I found out only yesterday that I would be forerunning the final day of the Intercontinental Cup races today.
To be a forerunner is a big honor, especially for a new slider. It gives the athlete the chance to slide in front of spectators, as well as in front of athletes and coaches. While the forerunners don’t have an official time, it’s a great opportunity.
The job of a forerunner is to slide the track before the competing athletes. Contrary to popular belief, forefunners are not the “guinea pigs” of the race. They don’t slide to check the safety of the track. They slide to test the timing eyes that are set up throughout the track, making sure the computer and timing systems are up and running correctly.
Actually, the only job of a forerunner is not to steer into Curve 1. This allows the competing athletes to see the line that the sled takes into the first curve, so allows them to decide which groove to use.
For an international race, women race their first heat, and the men follow with their first. Then there is a 25ish minute break, before the women do their second and final heat and finally, the men complete their second heat.
I foreran in between the women’s and men’s first heats, and then was the “after-burner”, the final athlete on the track to close it out.
Getting prepared to run (I did a full warmup because my hamstring has been tight the last two days), Don was holding my sled for me while I stripped out of my warmups. He was examining my sled and before he gave it back he said, “This is a fast sled.” I replied, “Well, I like it!” and he said again, “Yep, this is a fast sled.” That’s always good to hear!
I’ve heard that it’s a great rush when you sprint down the start ramp and have cowbells ringing in your ears and dozens of people yelling at you. But I wouldn’t know. I didn’t hear anyone. Leisl says it’s because I’m so focused. I volunteered that it might be that I hear the bells and yells, but I don’t remember after the run. This is also highly possible, considering a hell of a lot goes on between the start ramp and the out-run.
On my first run, I did hear the spectators standing at the beginning of the out-run. I came around Curve 20, and heard a big “Wooeeehhooo!” and saw a line of red out of the corner of my eye. It was a great feeling being cheered on, even though I wasn’t competing.
I had to wait about an hour and a half until I slid again. I warmed up a bit before my second slide. I think they forgot I was forerunning, because when I went there with Savannah (another development athlete who also foreran), a track worker saw me and said, “Oh! There’s one more!!”
It was also really cool that I was the last sled. I don’t mind coming down last, and had a great time listening to our commentator make some comments about the “afterburners” being new sliders who are working their way up the ranks.
My second run was pretty good. Not quite consistent with my first, faster run, but the track was slowing down, and I had tripped a little bit on my start.
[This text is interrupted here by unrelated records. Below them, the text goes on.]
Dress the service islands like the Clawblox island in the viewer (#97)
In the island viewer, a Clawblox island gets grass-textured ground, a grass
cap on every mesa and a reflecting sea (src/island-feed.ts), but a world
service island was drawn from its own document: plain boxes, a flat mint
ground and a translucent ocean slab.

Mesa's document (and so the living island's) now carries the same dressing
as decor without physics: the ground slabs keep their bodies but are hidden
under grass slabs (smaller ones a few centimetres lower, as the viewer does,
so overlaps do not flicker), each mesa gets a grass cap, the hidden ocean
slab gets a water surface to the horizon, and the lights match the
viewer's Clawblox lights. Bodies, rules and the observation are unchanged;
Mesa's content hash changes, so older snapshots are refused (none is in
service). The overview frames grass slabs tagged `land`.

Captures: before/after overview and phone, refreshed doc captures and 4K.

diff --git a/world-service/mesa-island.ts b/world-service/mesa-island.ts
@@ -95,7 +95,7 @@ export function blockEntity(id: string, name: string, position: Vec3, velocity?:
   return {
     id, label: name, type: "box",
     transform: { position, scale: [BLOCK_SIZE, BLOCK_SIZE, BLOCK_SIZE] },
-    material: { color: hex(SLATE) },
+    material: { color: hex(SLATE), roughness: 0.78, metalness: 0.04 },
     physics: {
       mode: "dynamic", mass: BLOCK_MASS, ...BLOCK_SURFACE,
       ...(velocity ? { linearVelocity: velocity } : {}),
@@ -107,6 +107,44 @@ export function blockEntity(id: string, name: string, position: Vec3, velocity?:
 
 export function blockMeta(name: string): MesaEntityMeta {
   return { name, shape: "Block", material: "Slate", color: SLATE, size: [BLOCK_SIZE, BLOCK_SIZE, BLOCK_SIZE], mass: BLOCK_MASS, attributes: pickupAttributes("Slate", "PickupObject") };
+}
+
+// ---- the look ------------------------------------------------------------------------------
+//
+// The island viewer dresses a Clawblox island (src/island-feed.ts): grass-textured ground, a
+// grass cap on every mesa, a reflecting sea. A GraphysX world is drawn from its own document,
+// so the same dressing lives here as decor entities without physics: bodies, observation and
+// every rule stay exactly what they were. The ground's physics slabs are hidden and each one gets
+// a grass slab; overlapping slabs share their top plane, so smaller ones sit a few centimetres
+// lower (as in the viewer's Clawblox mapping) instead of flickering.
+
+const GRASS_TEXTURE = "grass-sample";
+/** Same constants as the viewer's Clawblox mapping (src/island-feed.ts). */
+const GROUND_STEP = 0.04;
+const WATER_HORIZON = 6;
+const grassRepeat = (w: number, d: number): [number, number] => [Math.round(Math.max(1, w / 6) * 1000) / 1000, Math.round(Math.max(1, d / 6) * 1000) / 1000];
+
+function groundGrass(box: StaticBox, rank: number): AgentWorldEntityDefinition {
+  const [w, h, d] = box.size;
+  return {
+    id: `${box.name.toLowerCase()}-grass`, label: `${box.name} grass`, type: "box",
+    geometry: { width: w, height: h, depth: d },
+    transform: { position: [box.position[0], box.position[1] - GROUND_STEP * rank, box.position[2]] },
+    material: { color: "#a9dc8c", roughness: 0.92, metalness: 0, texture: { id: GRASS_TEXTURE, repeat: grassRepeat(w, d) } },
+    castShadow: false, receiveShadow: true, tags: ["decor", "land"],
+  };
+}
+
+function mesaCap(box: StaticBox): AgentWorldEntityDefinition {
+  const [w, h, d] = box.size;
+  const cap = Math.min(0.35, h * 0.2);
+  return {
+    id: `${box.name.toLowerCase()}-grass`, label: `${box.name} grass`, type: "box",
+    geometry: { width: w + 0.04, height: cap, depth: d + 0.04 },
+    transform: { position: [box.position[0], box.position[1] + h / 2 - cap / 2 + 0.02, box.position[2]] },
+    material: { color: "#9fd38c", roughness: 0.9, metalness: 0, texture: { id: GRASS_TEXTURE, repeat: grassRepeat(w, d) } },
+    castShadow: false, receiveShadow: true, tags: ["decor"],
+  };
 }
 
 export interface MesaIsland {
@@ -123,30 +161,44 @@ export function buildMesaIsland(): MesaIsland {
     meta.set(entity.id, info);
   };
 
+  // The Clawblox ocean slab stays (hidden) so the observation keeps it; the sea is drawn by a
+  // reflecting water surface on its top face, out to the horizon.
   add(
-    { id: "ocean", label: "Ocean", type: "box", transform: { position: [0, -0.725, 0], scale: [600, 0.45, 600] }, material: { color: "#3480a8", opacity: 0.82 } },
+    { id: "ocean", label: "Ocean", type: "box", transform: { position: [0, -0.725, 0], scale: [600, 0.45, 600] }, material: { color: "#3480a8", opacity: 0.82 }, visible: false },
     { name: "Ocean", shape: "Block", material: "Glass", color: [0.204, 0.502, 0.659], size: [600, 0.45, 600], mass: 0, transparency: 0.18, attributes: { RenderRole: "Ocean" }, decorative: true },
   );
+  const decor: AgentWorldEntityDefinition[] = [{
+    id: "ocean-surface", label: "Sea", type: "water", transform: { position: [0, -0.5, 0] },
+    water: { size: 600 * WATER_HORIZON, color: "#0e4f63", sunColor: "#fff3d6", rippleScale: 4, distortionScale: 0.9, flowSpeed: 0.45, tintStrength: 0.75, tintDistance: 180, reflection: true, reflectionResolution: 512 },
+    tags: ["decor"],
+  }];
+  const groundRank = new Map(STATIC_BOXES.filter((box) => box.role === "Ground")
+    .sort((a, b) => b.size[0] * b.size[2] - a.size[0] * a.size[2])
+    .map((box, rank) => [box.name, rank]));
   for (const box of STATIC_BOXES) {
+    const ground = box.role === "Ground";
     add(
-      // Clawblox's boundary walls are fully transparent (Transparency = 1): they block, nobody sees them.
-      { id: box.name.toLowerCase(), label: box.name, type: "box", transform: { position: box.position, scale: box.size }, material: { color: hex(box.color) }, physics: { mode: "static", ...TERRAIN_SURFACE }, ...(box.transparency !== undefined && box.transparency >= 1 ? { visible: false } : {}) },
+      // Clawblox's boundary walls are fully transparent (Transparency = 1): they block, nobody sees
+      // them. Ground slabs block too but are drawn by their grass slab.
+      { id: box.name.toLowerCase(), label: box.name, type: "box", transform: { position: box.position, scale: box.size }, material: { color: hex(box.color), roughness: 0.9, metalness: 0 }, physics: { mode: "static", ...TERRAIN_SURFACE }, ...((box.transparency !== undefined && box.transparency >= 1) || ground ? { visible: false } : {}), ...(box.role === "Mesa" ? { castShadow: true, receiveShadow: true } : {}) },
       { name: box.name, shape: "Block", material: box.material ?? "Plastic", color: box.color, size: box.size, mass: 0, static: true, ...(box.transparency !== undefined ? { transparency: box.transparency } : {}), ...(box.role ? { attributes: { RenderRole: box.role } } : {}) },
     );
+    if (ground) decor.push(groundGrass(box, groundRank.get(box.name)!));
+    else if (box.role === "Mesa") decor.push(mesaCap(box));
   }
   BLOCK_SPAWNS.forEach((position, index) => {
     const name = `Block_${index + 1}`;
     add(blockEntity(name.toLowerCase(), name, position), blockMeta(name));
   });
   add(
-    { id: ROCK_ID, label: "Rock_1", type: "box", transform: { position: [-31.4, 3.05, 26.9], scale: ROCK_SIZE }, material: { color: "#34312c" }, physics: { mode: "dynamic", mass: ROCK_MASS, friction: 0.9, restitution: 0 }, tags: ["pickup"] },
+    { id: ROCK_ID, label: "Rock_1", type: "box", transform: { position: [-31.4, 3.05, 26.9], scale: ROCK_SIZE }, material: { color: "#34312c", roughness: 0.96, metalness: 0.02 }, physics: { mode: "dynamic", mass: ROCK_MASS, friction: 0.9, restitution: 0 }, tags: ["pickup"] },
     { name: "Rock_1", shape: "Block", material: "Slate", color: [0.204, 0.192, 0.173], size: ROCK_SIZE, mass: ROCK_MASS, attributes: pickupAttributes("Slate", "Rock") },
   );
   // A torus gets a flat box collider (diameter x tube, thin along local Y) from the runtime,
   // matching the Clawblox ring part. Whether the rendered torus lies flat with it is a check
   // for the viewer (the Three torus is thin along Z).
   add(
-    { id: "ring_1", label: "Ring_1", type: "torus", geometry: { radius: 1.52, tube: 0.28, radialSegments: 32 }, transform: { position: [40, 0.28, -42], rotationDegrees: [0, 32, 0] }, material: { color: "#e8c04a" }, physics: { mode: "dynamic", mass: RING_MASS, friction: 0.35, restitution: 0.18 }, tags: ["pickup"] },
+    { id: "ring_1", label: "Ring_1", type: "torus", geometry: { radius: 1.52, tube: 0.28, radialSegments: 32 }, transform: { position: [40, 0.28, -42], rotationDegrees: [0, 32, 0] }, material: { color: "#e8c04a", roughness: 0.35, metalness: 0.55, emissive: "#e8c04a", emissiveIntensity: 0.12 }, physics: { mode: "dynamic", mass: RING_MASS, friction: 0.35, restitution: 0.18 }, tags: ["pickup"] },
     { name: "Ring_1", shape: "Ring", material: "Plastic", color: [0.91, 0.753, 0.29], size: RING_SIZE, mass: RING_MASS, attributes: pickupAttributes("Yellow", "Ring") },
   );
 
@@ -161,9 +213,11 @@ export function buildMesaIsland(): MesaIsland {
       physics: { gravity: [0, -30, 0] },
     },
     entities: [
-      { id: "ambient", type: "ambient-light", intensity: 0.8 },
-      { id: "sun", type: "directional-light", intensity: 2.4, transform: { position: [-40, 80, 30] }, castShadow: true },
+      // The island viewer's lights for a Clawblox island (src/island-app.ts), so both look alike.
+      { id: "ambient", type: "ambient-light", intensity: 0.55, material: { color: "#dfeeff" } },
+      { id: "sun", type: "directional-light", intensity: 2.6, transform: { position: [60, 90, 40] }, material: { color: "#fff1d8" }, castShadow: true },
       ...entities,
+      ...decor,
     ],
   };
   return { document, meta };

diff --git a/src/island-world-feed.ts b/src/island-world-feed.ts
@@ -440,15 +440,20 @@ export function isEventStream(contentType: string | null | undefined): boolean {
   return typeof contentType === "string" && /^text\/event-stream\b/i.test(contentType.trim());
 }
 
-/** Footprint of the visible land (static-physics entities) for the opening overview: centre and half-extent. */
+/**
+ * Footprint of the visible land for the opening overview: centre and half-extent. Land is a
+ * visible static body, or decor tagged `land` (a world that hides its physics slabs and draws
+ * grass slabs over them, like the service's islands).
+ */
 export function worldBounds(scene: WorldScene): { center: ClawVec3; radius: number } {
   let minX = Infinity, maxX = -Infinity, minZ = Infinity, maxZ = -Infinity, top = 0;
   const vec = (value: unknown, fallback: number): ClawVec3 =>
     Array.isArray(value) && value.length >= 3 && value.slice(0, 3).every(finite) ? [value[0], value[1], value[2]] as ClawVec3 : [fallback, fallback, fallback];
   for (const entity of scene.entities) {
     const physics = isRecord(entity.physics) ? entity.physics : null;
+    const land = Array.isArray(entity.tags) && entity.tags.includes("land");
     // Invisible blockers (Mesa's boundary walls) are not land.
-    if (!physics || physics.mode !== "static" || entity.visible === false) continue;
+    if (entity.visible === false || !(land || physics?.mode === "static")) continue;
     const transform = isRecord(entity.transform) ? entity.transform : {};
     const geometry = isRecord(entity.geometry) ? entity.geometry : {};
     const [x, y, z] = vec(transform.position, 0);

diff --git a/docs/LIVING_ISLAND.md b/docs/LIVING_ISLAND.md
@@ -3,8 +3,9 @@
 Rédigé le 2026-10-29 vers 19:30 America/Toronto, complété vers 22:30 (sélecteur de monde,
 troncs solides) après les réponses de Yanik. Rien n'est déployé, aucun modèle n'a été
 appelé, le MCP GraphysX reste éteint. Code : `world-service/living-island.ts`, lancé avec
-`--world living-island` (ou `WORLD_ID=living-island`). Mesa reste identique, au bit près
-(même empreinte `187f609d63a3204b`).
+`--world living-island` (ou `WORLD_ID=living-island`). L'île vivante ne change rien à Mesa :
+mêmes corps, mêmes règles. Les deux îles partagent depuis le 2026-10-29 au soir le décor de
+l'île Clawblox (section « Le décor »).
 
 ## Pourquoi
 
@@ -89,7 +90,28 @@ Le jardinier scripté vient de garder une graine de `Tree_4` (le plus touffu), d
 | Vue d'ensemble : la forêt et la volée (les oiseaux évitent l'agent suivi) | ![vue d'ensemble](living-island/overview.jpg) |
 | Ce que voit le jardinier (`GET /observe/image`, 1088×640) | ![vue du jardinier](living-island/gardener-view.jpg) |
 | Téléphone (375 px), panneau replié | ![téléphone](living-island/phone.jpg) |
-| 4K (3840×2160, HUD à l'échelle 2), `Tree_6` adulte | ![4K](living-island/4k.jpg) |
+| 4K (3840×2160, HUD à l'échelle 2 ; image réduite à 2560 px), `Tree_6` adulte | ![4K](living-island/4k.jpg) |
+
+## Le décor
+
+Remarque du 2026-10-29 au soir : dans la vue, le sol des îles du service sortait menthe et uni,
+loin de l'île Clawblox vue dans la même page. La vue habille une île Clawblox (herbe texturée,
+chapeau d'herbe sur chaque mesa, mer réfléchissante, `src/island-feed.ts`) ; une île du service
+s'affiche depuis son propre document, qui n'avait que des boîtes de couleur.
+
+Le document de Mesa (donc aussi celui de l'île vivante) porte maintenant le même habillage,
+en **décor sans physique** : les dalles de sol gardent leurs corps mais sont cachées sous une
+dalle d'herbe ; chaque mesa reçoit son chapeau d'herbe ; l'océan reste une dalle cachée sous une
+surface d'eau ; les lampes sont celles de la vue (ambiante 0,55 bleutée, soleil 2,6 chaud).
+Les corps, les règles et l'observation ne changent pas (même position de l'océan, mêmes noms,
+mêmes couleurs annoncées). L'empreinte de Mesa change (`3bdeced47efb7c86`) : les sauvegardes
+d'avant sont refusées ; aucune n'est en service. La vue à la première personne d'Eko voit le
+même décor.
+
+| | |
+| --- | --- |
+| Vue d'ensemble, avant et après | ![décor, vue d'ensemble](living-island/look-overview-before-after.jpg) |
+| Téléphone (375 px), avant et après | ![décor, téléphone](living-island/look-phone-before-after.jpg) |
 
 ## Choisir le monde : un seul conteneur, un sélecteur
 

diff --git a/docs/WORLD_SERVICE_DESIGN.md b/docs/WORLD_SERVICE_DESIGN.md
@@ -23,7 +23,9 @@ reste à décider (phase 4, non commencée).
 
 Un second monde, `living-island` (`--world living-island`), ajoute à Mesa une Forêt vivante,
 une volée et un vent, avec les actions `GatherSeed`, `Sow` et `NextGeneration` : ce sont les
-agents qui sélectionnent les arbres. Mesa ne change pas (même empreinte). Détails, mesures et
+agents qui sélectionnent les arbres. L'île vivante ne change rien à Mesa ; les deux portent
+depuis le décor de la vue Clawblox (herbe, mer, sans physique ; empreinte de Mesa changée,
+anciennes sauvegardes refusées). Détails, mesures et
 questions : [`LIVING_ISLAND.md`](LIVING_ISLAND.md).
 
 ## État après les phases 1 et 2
I actually laughed out loud when I was clumsily loading on my sled because the start was so bad.
Several of my development teammates were on hand to cheer us all on, and they managed to get some video of me through our “straightaway”, the Chicane.
I’m glad I got the two runs in, even if they weren’t quite as fast or clean as I thought they would be. Any ride on the track is a learning experience, and each ride brings me closer to gaining the confidence and precision I need to move up in this sport.
On another note, we had our second Lake Placid Cup Series race yesterday (Thursday). While I didn’t slide very consistently, I placed fourth. There were more sliders this week than there had been last week, but still placing that close within the top three was great. I finished the first heat in sixth of seven sliders, and made up a little bit of time with a faster run on the second to jump two places.
I’m excited as anything to slide next week! I just need to get through two days of work (uug).